The Life of Buddha, by A. Ferdinand Herold, tr. by Paul C Blum , at sacred-texts.com
THE same hour that spring was born, a dream came to Maya as she slept. She saw a young elephant descending from the sky. It had six great tusks; it was as white as the snow on mountain-tops. Maya saw it enter her womb, and thousands of Gods suddenly appeared before her. They praised her with immortal songs, and Maya understood that nevermore would she know disquietude or hatred or anger.
Then she awoke. She was happy; it was a happiness she had never felt before. Arising, she arrayed herself in bright colors, and, followed by her most beautiful maidens, she passed through the palace-gates. She walked in the gardens until she came to a little wood, where she found a shaded seat. Then she sent two of her maidens to King Suddhodana with this message: "That the king should come to the wood; Queen Maya wishes to see him and will await him there."
The king promptly complied. He left the hall where, with the help of his counsellors, he had been administering justice to the inhabitants of the city.
[paragraph continues] He walked toward the wood, but, as he was about to enter, a strange feeling came over him. His limbs faltered, his hands trembled and tears welled from his eyes. And he thought:
"Never, not even in the heat of battle when fighting my bravest enemies, have I felt as profoundly disturbed as at this moment. Why is it I can not enter the wood where the queen awaits me? Can anyone explain my agitation?"
Whereupon a great voice thundered in the sky:
"Be happy, King Suddhodana, worthiest of the Sakyas! He who seeks supreme knowledge is about to come into the world. He has chosen your family to be his family because of its fame, good fortune and virtue, and for mother he has chosen the noblest of all women, your wife, Queen Maya. Be happy, King Suddhodana! He who seeks supreme knowledge would fain be your son!"
The king knew that the Gods were speaking, and he rejoiced. Regaining his serenity, he entered the wood where Maya awaited him.
He .saw her; quietly, without .arrogance, he asked:
"Why did you send for me? What do you wish?" The queen told him of the dream she had had; then added:
"My lord, there are brahmans who are clever at interpreting dreams. Send for them. They will
know if the palace has been visited by good or evil, and if we should rejoice or mourn."
The king agreed, and brahmans familiar with the mystery of dreams were summoned to the palace. When they had heard Maya's story they spoke in this manner:
"A great joy is to be yours, O king, O queen. A son will be born to you, distinguished by the favor of the Gods.
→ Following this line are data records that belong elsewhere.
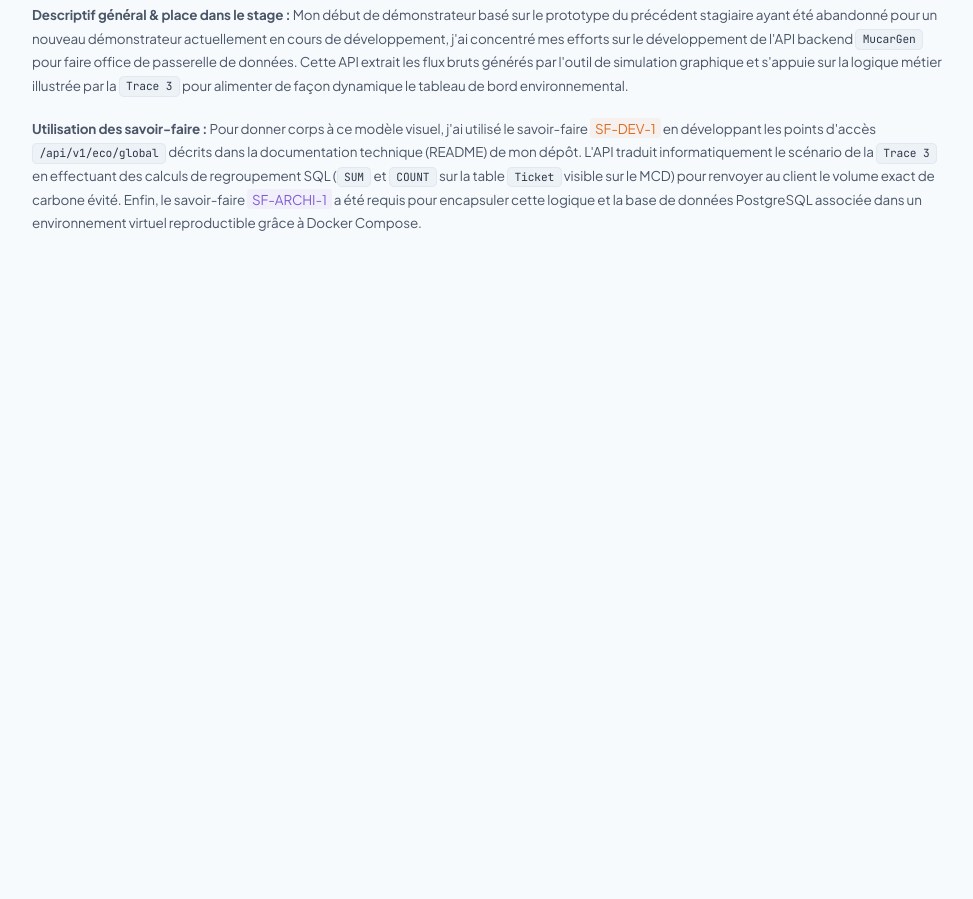
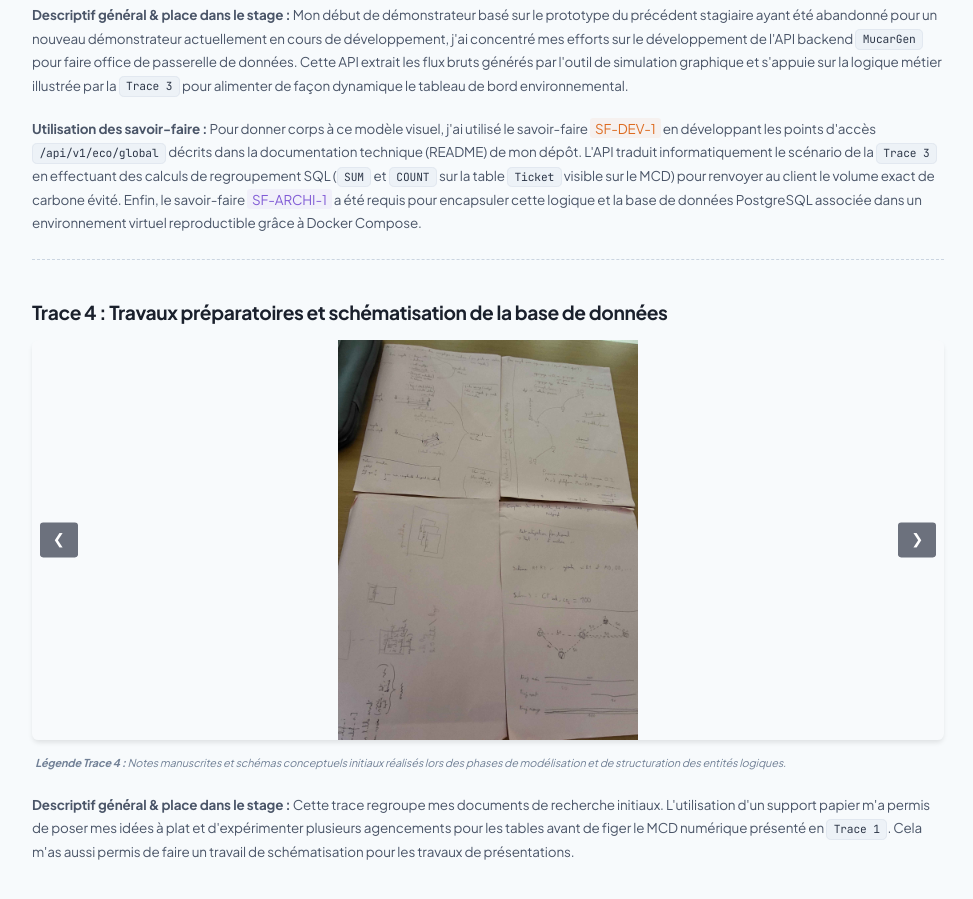
Before and after one commit to aliuluan/portfolio-stage-mucar, a plain HTML site: page technique.html in a window 1280 px wide. Shown: the part 2493-3392 px from the top of the page, without its empty margins (272-1245 px from the left). Before the commit the page ends 2795 px from the top, so only its background shows below. Drawn offline with Linux system fonts and the light colour scheme.

Commit message:
ajout de 2 traces

```diff
--- a/css/style.css
+++ b/css/style.css
@@ -401,6 +401,56 @@ span[style*="color: #3b82f6"] {
     box-shadow: inset 0 2px 4px rgba(0,0,0,0.01);
 }
 
+/* Container du carrousel */
+.carousel-container {
+    position: relative;
+    max-width: 100%;
+    margin: 20px auto;
+    overflow: hidden;
+    border-radius: 8px;
+    box-shadow: 0 4px 6px -1px rgb(0 0 0 / 0.1);
+    background: #f8fafc;
+}
+
+/* Cacher les images par défaut */
+.carousel-slide {
+    display: none;
+    text-align: center;
+}
+
+/* Afficher l'image active */
+.carousel-slide.active {
+    display: block;
+}
+
+.carousel-slide img {
+    max-height: 500px;
+    object-fit: contain;
+    width: 100%;
+}
+
+/* Boutons de navigation (Flèches) */
+.carousel-btn {
+    position: absolute;
+    top: 50%;
+    transform: translateY(-50%);
+    background-color: rgba(15, 23, 42, 0.6);
+    color: white;
+    border: none;
+    padding: 12px 16px;
+    cursor: pointer;
+    font-size: 18px;
+    border-radius: 4px;
+    transition: background-color 0.2s;
+}
+
+.carousel-btn:hover {
+    background-color: rgba(15, 23, 42, 0.9);
+}
+
+.carousel-btn.prev { left: 10px; }
+.carousel-btn.next { right: 10px; }
+
 /* ==========================================================================
    6. BALISAGE CHROMATIQUE DES SAVOIR-FAIRE (TEXTE)
    ========================================================================== */
--- a/js/app.js
+++ b/js/app.js
@@ -23,6 +23,28 @@ function switchSubPage(subPageId) {
     if (window.event && window.event.currentTarget) {
         window.event.currentTarget.classList.add('active');
     }
+}
+
+let currentSlide = 0;
+
+function moveSlide(direction) {
+    const slides = document.querySelectorAll('.carousel-slide');
+    if (slides.length === 0) return;
+
+    // Masquer la diapo actuelle
+    slides[currentSlide].classList.remove('active');
+
+    // Calculer le nouvel index
+    currentSlide += direction;
+
+    if (currentSlide >= slides.length) {
+        currentSlide = 0;
+    } else if (currentSlide < 0) {
+        currentSlide = slides.length - 1;
+    }
+
+    // Afficher la nouvelle diapo
+    slides[currentSlide].classList.add('active');
 }
 
 // ==========================================================================
--- a/technique.html
+++ b/technique.html
@@ -94,6 +94,25 @@ CHECK (heure_debut <= heure_fin);
             <p><b>Descriptif général & place dans le stage :</b> Mon début de démonstrateur basé sur le prototype du précédent stagiaire ayant été abandonné pour un nouveau démonstrateur actuellement en cours de développement, j'ai concentré mes efforts sur le développement de l'API backend <tt>MucarGen</tt> pour faire office de passerelle de données. Cette API extrait les flux bruts générés par l'outil de simulation graphique et s'appuie sur la logique métier illustrée par la <tt>Trace 3</tt> pour alimenter de façon dynamique le tableau de bord environnemental.</p>
 
             <p><b>Utilisation des savoir-faire :</b> Pour donner corps à ce modèle visuel, j'ai utilisé le savoir-faire <span class="sf-dev">SF-DEV-1</span> en développant les points d'accès <tt>/api/v1/eco/global</tt> décrits dans la documentation technique (README) de mon dépôt. L'API traduit informatiquement le scénario de la <tt>Trace 3</tt> en effectuant des calculs de regroupement SQL (<tt>SUM</tt> et <tt>COUNT</tt> sur la table <tt>Ticket</tt> visible sur le MCD) pour renvoyer au client le volume exact de carbone évité. Enfin, le savoir-faire <span class="sf-archi">SF-ARCHI-1</span> a été requis pour encapsuler cette logique et la base de données PostgreSQL associée dans un environnement virtuel reproductible grâce à Docker Compose.</p>
+
+            <hr style="margin: 30px 0; border: 0; border-top: 1px dashed #cbd5e1;">
+
+            <h3>Trace 4 : Travaux préparatoires et schématisation de la base de données</h3>
+
+            <div class="carousel-container">
+                <div class="carousel-slide active">
+                    <img src="images/papier1.jpg" alt="Conception BDD - Feuille 1" class="portfolio-img">
+                </div>
+                <div class="carousel-slide">
+                    <img src="images/papier2.jpg" alt="Conception BDD - Feuille 2" class="portfolio-img">
+                </div>
+
+                <button class="carousel-btn prev" onclick="moveSlide(-1)">&#10094;</button>
+                <button class="carousel-btn next" onclick="moveSlide(1)">&#10095;</button>
+            </div>
+            <span class="trace-caption"><b>Légende Trace 4 :</b> Notes manuscrites et schémas conceptuels initiaux réalisés lors des phases de modélisation et de structuration des entités logiques.</span>
+
+            <p><b>Descriptif général & place dans le stage :</b> Cette trace regroupe mes documents de recherche initiaux. L'utilisation d'un support papier m'a permis de poser mes idées à plat et d'expérimenter plusieurs agencements pour les tables avant de figer le MCD numérique présenté en <tt>Trace 1</tt>. Cela m'as aussi permis de faire un travail de schématisation pour les travaux de présentations. </p>
         </div>
 
         <div id="tech-bilan" class="sub-page">
```
Also changed, not shown: entreprise.html (+11 -0 lines), images/papier1.jpg (added), images/papier2.jpg (added), images/tableau_mucar.jpg (added).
If, one day, he should renounce royalty, leave the palace, cast love aside; if, seized with compassion for the worlds, he should live the wandering life of a monk, he will deserve marvellous praise, he will richly deserve magnificent gifts. He will be adored by the worlds, for he will give them that which they hunger after. O master, O mistress, your son will be a Buddha!"
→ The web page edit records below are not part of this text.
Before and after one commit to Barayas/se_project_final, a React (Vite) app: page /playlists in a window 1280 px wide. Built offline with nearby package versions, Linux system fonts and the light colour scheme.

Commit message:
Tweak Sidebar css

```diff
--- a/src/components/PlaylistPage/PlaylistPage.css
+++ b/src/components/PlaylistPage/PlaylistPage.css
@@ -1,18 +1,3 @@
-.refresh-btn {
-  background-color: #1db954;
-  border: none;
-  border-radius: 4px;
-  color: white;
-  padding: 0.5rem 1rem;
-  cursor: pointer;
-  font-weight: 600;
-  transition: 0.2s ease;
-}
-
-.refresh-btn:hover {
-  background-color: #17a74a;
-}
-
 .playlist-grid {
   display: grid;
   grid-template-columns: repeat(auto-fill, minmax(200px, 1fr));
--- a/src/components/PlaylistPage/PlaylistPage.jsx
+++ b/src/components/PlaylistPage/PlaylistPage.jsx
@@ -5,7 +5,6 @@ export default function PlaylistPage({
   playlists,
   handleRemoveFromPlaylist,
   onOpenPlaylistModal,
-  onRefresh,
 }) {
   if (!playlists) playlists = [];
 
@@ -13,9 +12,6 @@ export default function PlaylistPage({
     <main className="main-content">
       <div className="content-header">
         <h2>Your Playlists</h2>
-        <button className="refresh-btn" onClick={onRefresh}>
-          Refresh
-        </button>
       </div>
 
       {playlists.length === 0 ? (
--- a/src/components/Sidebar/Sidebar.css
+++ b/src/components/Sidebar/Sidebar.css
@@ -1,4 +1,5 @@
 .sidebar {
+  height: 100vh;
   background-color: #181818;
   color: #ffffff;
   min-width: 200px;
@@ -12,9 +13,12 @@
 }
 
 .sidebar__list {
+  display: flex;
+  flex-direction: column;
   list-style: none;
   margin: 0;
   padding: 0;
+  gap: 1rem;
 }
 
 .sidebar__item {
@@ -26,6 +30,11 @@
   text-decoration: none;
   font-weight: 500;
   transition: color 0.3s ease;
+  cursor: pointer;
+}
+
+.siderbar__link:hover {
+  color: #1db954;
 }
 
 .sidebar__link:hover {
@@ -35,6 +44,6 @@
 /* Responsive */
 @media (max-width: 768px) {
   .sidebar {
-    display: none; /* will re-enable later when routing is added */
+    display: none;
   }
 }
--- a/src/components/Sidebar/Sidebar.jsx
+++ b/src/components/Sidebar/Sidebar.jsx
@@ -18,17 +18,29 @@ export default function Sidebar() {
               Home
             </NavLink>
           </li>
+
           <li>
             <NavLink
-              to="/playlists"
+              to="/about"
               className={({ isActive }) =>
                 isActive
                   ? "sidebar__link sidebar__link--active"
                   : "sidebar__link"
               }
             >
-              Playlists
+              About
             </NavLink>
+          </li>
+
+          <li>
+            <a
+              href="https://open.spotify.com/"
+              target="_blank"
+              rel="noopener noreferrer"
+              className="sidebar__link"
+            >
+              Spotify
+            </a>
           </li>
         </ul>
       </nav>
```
The brahmans withdrew. The king and queen looked at each other, and their faces were radiant with happiness and peace. Suddhodana then ordered that alms be distributed to the poor in Kapilavastu; and food was given to the hungry, drink to the thirsty, and the women received flowers and perfume. Maya became the object of their veneration; the sick crowded her path, and when she extended her right hand they were cured. The blind saw, the deaf heard, the dumb spoke, and when the dying touched a blade of grass she had gathered they recovered at once their health and their
strength. And above the city a ceaseless melody was borne on the wind, exquisite flowers rained from the sky, and songs of gratitude rose on the air around the palace walls.